__What is being asked__: From the records below, report the number of lines that contain "Plan", and add nothing.

__Data extracts__:
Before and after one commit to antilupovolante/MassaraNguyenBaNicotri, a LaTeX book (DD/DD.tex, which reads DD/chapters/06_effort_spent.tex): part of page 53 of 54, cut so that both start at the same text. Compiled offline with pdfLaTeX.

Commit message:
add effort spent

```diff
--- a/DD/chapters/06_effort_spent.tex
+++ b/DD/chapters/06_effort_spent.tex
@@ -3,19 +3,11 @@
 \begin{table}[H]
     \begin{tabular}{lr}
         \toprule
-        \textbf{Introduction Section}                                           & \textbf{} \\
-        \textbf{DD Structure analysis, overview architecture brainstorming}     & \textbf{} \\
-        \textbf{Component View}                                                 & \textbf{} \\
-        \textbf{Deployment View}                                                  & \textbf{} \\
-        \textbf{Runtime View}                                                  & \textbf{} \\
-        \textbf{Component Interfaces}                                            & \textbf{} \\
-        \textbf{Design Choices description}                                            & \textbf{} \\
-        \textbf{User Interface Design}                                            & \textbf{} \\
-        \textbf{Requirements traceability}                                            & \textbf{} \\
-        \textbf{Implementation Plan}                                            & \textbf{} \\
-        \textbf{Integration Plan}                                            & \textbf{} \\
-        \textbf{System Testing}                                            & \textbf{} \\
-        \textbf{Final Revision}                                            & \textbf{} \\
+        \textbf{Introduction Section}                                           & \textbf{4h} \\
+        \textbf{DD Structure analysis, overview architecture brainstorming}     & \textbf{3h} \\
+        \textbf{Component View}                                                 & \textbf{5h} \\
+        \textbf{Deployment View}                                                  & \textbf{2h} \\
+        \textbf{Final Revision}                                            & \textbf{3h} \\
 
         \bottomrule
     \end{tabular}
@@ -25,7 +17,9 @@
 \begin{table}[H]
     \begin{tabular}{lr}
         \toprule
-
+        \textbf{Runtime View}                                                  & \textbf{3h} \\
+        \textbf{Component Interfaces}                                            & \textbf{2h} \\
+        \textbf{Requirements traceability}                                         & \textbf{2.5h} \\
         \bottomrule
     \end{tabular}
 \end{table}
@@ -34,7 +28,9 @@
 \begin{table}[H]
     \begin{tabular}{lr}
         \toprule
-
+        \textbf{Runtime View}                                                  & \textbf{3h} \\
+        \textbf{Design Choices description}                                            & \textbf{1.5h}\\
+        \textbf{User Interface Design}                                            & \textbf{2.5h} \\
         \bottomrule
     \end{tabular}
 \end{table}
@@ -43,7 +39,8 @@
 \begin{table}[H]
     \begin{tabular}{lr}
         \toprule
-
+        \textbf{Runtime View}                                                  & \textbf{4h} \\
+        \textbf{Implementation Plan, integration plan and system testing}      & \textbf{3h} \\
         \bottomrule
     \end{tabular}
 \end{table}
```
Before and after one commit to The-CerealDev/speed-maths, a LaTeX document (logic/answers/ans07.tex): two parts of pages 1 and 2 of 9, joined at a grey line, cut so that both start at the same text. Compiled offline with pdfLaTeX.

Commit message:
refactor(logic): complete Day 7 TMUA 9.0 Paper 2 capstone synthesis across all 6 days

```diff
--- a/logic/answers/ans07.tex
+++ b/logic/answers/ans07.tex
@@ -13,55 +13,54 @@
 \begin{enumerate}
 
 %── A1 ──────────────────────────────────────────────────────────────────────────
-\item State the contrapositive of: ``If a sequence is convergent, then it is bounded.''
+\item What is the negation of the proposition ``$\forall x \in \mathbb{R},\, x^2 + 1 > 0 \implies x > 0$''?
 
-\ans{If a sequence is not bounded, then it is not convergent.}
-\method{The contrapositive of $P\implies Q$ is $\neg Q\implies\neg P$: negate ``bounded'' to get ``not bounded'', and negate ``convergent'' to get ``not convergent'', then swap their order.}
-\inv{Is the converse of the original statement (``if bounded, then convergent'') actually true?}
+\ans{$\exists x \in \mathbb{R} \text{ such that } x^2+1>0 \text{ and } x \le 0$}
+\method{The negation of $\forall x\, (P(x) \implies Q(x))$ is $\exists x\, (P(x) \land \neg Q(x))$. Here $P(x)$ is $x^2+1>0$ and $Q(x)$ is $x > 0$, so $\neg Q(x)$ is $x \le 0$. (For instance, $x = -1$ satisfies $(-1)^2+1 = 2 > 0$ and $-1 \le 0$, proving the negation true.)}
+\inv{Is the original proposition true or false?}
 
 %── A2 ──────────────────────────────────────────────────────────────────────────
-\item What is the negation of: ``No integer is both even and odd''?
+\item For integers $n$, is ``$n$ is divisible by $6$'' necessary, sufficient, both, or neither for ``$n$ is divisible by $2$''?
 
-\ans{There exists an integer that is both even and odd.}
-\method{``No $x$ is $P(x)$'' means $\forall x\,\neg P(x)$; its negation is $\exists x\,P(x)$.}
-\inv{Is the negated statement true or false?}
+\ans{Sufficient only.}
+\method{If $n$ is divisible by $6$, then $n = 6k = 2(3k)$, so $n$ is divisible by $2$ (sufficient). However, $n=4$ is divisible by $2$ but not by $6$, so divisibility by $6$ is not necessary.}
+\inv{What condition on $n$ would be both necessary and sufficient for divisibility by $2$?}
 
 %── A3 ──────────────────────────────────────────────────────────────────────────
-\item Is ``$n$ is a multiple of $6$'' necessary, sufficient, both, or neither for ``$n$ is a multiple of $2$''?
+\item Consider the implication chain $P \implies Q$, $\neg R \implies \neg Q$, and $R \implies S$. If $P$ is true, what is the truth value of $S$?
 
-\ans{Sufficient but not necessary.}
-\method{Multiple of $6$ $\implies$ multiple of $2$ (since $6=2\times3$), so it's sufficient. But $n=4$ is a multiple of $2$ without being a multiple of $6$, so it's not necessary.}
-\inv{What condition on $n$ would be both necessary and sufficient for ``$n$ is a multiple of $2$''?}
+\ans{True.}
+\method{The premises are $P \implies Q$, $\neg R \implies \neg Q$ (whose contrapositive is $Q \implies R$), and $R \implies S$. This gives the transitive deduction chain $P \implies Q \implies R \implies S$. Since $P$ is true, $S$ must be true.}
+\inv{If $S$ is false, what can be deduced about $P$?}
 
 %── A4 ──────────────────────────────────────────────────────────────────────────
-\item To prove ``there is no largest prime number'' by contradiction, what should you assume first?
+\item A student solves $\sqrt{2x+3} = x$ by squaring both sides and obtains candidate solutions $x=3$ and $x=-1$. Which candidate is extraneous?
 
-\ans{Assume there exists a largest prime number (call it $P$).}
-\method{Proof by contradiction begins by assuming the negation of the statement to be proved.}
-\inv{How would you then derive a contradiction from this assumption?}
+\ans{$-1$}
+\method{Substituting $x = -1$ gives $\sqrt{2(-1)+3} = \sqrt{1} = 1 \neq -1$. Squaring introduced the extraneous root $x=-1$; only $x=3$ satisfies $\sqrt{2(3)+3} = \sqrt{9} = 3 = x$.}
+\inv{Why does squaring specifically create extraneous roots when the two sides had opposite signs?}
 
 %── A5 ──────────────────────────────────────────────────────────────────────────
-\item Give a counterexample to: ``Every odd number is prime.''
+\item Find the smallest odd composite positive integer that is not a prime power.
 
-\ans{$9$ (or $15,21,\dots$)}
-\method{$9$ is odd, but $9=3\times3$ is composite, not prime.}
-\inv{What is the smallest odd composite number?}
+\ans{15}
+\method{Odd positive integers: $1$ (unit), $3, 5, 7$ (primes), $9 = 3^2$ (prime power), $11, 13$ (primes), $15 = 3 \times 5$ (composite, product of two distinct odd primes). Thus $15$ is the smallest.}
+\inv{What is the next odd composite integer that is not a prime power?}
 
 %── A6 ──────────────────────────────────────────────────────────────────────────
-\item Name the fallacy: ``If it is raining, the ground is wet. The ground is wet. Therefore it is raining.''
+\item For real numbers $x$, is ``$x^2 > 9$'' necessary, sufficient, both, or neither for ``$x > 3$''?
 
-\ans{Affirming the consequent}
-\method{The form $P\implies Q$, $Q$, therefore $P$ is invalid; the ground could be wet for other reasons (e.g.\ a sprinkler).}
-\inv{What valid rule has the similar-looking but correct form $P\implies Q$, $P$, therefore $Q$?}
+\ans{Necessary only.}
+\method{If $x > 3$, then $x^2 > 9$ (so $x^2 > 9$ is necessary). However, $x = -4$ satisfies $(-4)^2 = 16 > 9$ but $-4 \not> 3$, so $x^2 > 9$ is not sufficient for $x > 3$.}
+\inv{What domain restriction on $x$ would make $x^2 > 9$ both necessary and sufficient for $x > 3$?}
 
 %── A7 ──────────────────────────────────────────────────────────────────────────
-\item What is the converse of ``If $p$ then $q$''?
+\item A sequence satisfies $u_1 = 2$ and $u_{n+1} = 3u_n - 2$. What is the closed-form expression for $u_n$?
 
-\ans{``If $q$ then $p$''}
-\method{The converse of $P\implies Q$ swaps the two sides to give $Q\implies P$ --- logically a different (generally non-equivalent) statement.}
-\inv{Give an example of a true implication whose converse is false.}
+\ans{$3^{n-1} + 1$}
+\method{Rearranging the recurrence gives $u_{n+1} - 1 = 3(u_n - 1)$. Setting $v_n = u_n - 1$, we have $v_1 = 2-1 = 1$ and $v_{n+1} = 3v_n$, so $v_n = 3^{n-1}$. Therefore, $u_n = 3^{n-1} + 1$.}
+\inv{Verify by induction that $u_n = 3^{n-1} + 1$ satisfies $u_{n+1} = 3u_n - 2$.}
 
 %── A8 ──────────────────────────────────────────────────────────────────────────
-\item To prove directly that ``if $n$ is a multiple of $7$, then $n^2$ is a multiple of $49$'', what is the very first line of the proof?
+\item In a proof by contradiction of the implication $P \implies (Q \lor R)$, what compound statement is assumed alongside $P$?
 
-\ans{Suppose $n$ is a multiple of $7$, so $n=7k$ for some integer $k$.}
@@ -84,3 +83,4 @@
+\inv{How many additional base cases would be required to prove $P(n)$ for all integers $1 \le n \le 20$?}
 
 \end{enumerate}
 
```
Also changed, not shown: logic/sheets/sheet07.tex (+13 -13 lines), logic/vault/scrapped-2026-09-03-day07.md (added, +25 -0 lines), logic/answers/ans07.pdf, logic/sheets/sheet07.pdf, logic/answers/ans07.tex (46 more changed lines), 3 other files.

__Written answer__: 3